> WHAT NEEDS TO BE DONE
Lines of the material that include the string "strong" should be returned.

---------- EXERCISE DATA

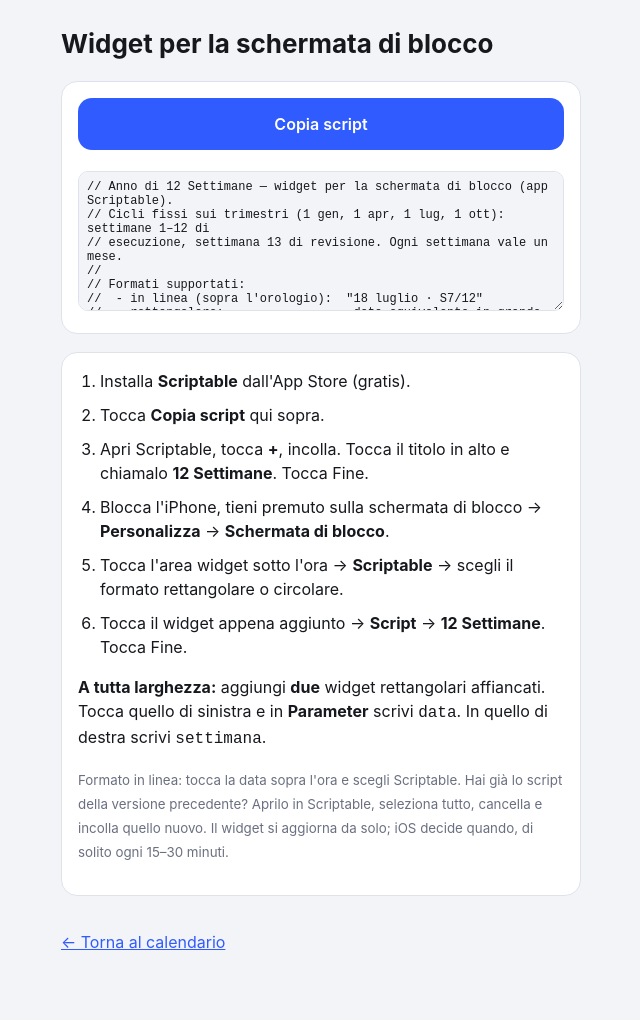
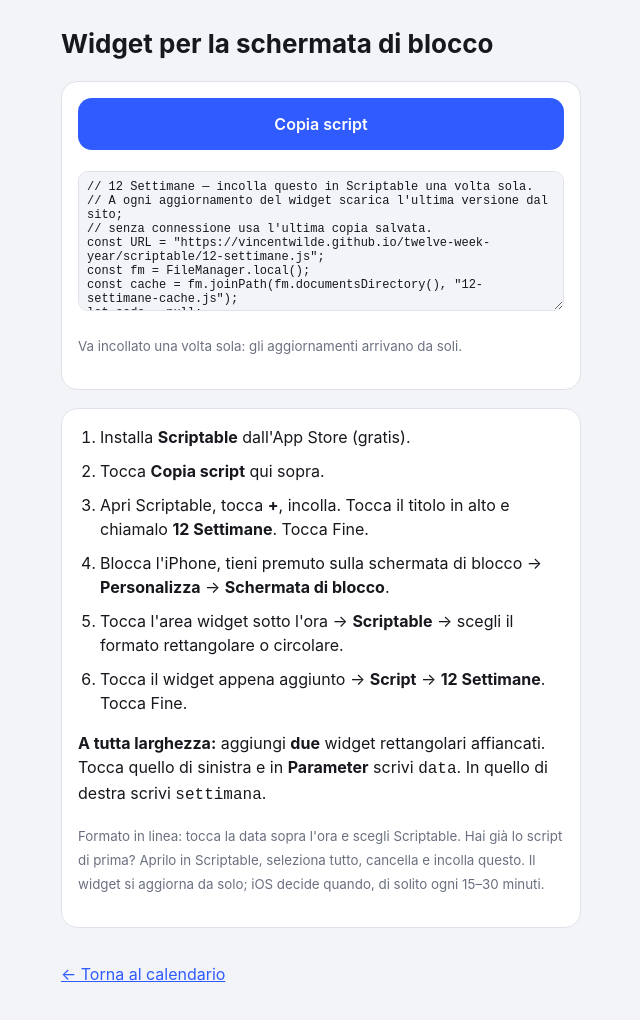
Before and after one commit to VincentWilde/twelve-week-year, a plain HTML site: page widget.html in a window 1280 px wide. Shown: the whole page, without its empty margins (319-959 px from the left). Drawn offline with Linux system fonts and the light colour scheme.

Commit message:
Loader Scriptable: aggiornamenti automatici senza ricopiare lo script
Co-Authored-By: Claude Opus 5.5 <noreply@anthropic.com>
Claude-Session: https://claude.ai/code/session_01MbcgxxtxTJwxnDzmDJeq6f

```diff
--- a/widget.html
+++ b/widget.html
@@ -28,7 +28,28 @@ a{color:var(--accent)}
   <div class="card">
     <button id="copy">Copia script</button>
     <p id="status"></p>
-    <textarea id="code" readonly aria-label="Codice dello script">Caricamento…</textarea>
+    <textarea id="code" readonly aria-label="Codice dello script">// 12 Settimane — incolla questo in Scriptable una volta sola.
+// A ogni aggiornamento del widget scarica l&#x27;ultima versione dal sito;
+// senza connessione usa l&#x27;ultima copia salvata.
+const URL = &quot;https://vincentwilde.github.io/twelve-week-year/scriptable/12-settimane.js&quot;;
+const fm = FileManager.local();
+const cache = fm.joinPath(fm.documentsDirectory(), &quot;12-settimane-cache.js&quot;);
+let code = null;
+try {
+  const r = new Request(URL + &quot;?v=&quot; + Date.now());
+  r.timeoutInterval = 10;
+  const t = await r.loadString();
+  if (r.response.statusCode === 200 &amp;&amp; t.includes(&quot;function cycle&quot;)) {
+    code = t;
+    fm.writeString(cache, t);
+  }
+} catch (e) {}
+if (!code &amp;&amp; fm.fileExists(cache)) code = fm.readString(cache);
+if (!code) throw new Error(&quot;Serve la connessione per il primo avvio.&quot;);
+const AsyncFunction = Object.getPrototypeOf(async function () {}).constructor;
+await new AsyncFunction(code)();
+</textarea>
+    <p><small>Va incollato una volta sola: gli aggiornamenti arrivano da soli.</small></p>
   </div>
   <div class="card">
     <ol>
@@ -40,16 +61,12 @@ a{color:var(--accent)}
       <li>Tocca il widget appena aggiunto → <b>Script</b> → <b>12 Settimane</b>. Tocca Fine.</li>
     </ol>
     <p><b>A tutta larghezza:</b> aggiungi <b>due</b> widget rettangolari affiancati. Tocca quello di sinistra e in <b>Parameter</b> scrivi <code>data</code>. In quello di destra scrivi <code>settimana</code>.</p>
-    <p><small>Formato in linea: tocca la data sopra l'ora e scegli Scriptable. Hai già lo script della versione precedente? Aprilo in Scriptable, seleziona tutto, cancella e incolla quello nuovo. Il widget si aggiorna da solo; iOS decide quando, di solito ogni 15–30 minuti.</small></p>
+    <p><small>Formato in linea: tocca la data sopra l'ora e scegli Scriptable. Hai già lo script di prima? Aprilo in Scriptable, seleziona tutto, cancella e incolla questo. Il widget si aggiorna da solo; iOS decide quando, di solito ogni 15–30 minuti.</small></p>
   </div>
   <p><a href="./">← Torna al calendario</a></p>
 </main>
 <script>
 const code = document.getElementById("code"), status = document.getElementById("status");
-fetch("scriptable/12-settimane.js", { cache: "no-store" })
-  .then(r => r.ok ? r.text() : Promise.reject())
-  .then(t => { code.value = t; })
-  .catch(() => { code.value = ""; status.textContent = "Script non caricato. Ricarica la pagina."; });
 document.getElementById("copy").addEventListener("click", async () => {
   try { await navigator.clipboard.writeText(code.value); status.textContent = "Copiato. Ora incollalo in Scriptable."; }
   catch { code.focus(); code.select(); status.textContent = "Testo selezionato: tocca Copia."; }
```
Also changed, not shown: scriptable/loader.js (added, +20 -0 lines).
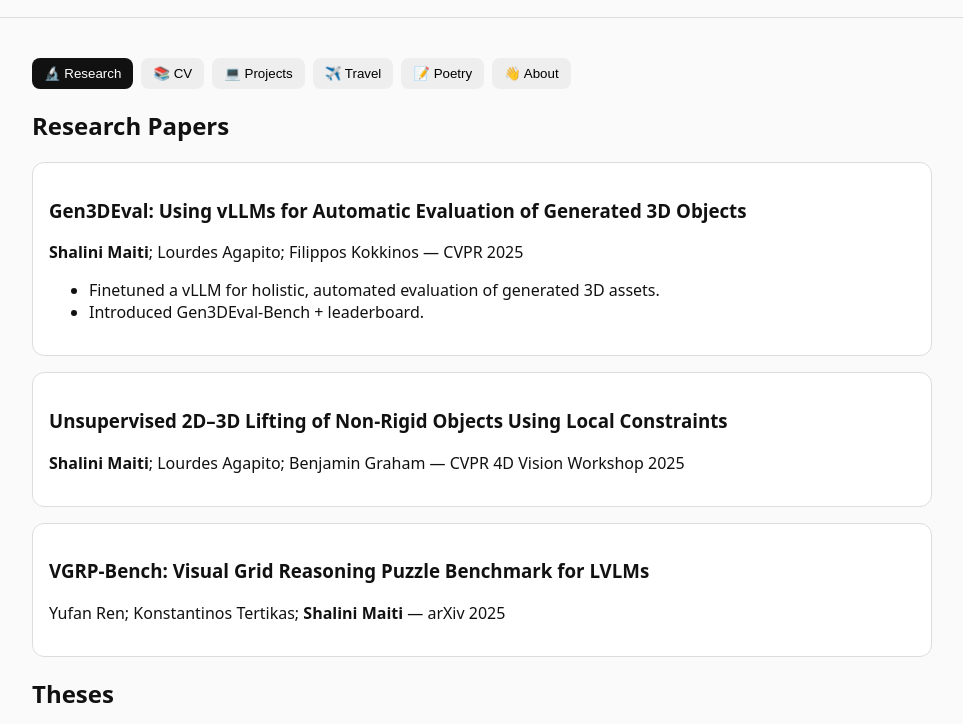
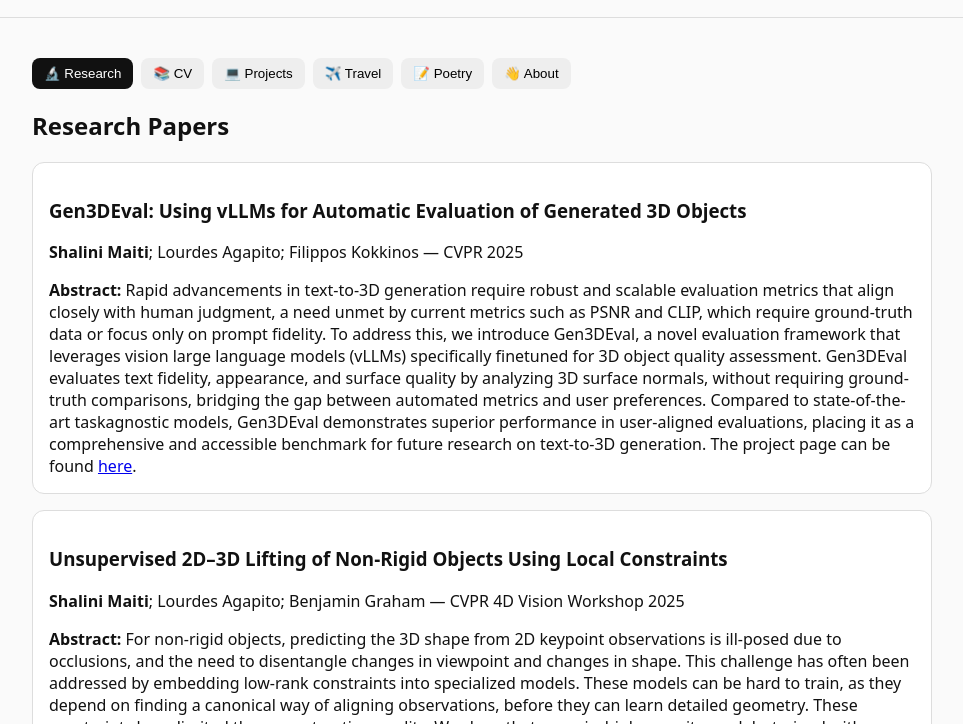
Before and after one commit to shalini-maiti/about_me.github.io, a plain HTML site: page index.html in a window 1280 px wide. Shown: the part 228-952 px from the top of the page, without its empty margins (158-1121 px from the left). Drawn offline with Linux system fonts and the light colour scheme.

Commit message:
Add abstracts to research papers.

```diff
--- a/index.html
+++ b/index.html
@@ -42,20 +42,59 @@
         <div class="card">
           <h3>Gen3DEval: Using vLLMs for Automatic Evaluation of Generated 3D Objects</h3>
           <p><strong>Shalini Maiti</strong>; Lourdes Agapito; Filippos Kokkinos — CVPR 2025</p>
-          <ul>
+          <strong>Abstract:</strong> Rapid advancements in text-to-3D generation require robust and scalable evaluation metrics that align closely with
+          human judgment, a need unmet by current metrics such as
+          PSNR and CLIP, which require ground-truth data or focus only on prompt fidelity. To address this, we introduce
+          Gen3DEval, a novel evaluation framework that leverages
+          vision large language models (vLLMs) specifically finetuned for 3D object quality assessment. Gen3DEval evaluates text fidelity, appearance, and surface quality by analyzing 3D surface normals, without requiring ground-truth
+          comparisons, bridging the gap between automated metrics
+          and user preferences. Compared to state-of-the-art taskagnostic models, Gen3DEval demonstrates superior performance in user-aligned evaluations, placing it as a comprehensive and accessible benchmark for future research on
+          text-to-3D generation. The project page can be found <a href="https://shalini-maiti.github.io/gen3deval.github.io/" target="_blank">here</a>.
+          <!-- <ul>
             <li>Finetuned a vLLM for holistic, automated evaluation of generated 3D assets.</li>
             <li>Introduced Gen3DEval-Bench + leaderboard.</li>
-          </ul>
+          </ul> -->
         </div>
 
         <div class="card">
           <h3>Unsupervised 2D–3D Lifting of Non-Rigid Objects Using Local Constraints</h3>
           <p><strong>Shalini Maiti</strong>; Lourdes Agapito; Benjamin Graham — CVPR 4D Vision Workshop 2025</p>
+          <strong>Abstract:</strong> For non-rigid objects, predicting the 3D shape from 2D keypoint observations is ill-posed due to occlusions, and the
+          need to disentangle changes in viewpoint and changes in
+          shape. This challenge has often been addressed by embedding low-rank constraints into specialized models. These
+          models can be hard to train, as they depend on finding a
+          canonical way of aligning observations, before they can
+          learn detailed geometry. These constraints have limited the
+          reconstruction quality. We show that generic, high capacity
+          models, trained with an unsupervised loss, allow for more
+          accurate predicted shapes. In particular, applying low-rank
+          constraints to localized subsets of the full shape allows the
+          high capacity to be suitably constrained. We reduce the
+          state-of-the-art reconstruction error on the S-Up3D dataset
+          by over 70%.
         </div>
 
         <div class="card">
           <h3>VGRP-Bench: Visual Grid Reasoning Puzzle Benchmark for LVLMs</h3>
           <p>Yufan Ren; Konstantinos Tertikas; <strong>Shalini Maiti</strong> — arXiv 2025</p>
+          <strong>Abstract:</strong> Large Vision-Language Models (LVLMs) struggle with puzzles, which require precise perception,
+          rule comprehension, and logical reasoning. Assessing and enhancing their performance in this domain is crucial,
+          as it reflects their ability to engage in structured reasoning — an essential skill
+          for real-world problem-solving. However, existing benchmarks primarily evaluate pre-trained models without additional training or
+          fine-tuning, often lack a dedicated focus on reasoning, and fail to establish a systematic evaluation framework.
+          To address these limitations, we introduce VGRP-Bench, a Visual Grid Reasoning Puzzle Benchmark featuring 20 diverse puzzles.
+          VGRP-Bench spans multiple difficulty levels, and includes extensive experiments not only
+          on existing chat LVLMs (e.g., GPT-4o), but also on reasoning LVLMs (e.g., Gemini-Thinking).
+          Our results reveal that even the state-of-the-art LVLMs struggle with these puzzles,
+          highlighting fundamental limitations in their puzzle-solving capabilities.
+          Most importantly, through systematic experiments, we identify and analyze key factors influencing
+          LVLMs’ puzzle-solving performance, including the number of clues, grid size, and rule complexity.
+          Furthermore, we explore two Supervised Fine-Tuning (SFT) strategies that can be used in post-training:
+          SFT on solutions (S-SFT) and SFT on synthetic reasoning processes (R-SFT). While both
+          methods significantly improve performance on trained puzzles, they exhibit limited generalization to unseen ones.
+          We will release VGRP-Bench to facilitate further research on
+          LVLMs for complex, real-world problem-solving. <a href="https://yufan-ren.com/subpage/VGRPBench/" target="_blank">Project
+          page</a>
         </div>
 
         <!-- <div class="card">
```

--------------------

> RESULT OF THIS EXERCISE
           <p><strong>Shalini Maiti</strong>; Lourdes Agapito; Filippos Kokkinos — CVPR 2025</p>
+          <strong>Abstract:</strong> Rapid advancements in text-to-3D generation require robust and scalable evaluation metrics that align closely with
           <p><strong>Shalini Maiti</strong>; Lourdes Agapito; Benjamin Graham — CVPR 4D Vision Workshop 2025</p>
+          <strong>Abstract:</strong> For non-rigid objects, predicting the 3D shape from 2D keypoint observations is ill-posed due to occlusions, and the
           <p>Yufan Ren; Konstantinos Tertikas; <strong>Shalini Maiti</strong> — arXiv 2025</p>
+          <strong>Abstract:</strong> Large Vision-Language Models (LVLMs) struggle with puzzles, which require precise perception,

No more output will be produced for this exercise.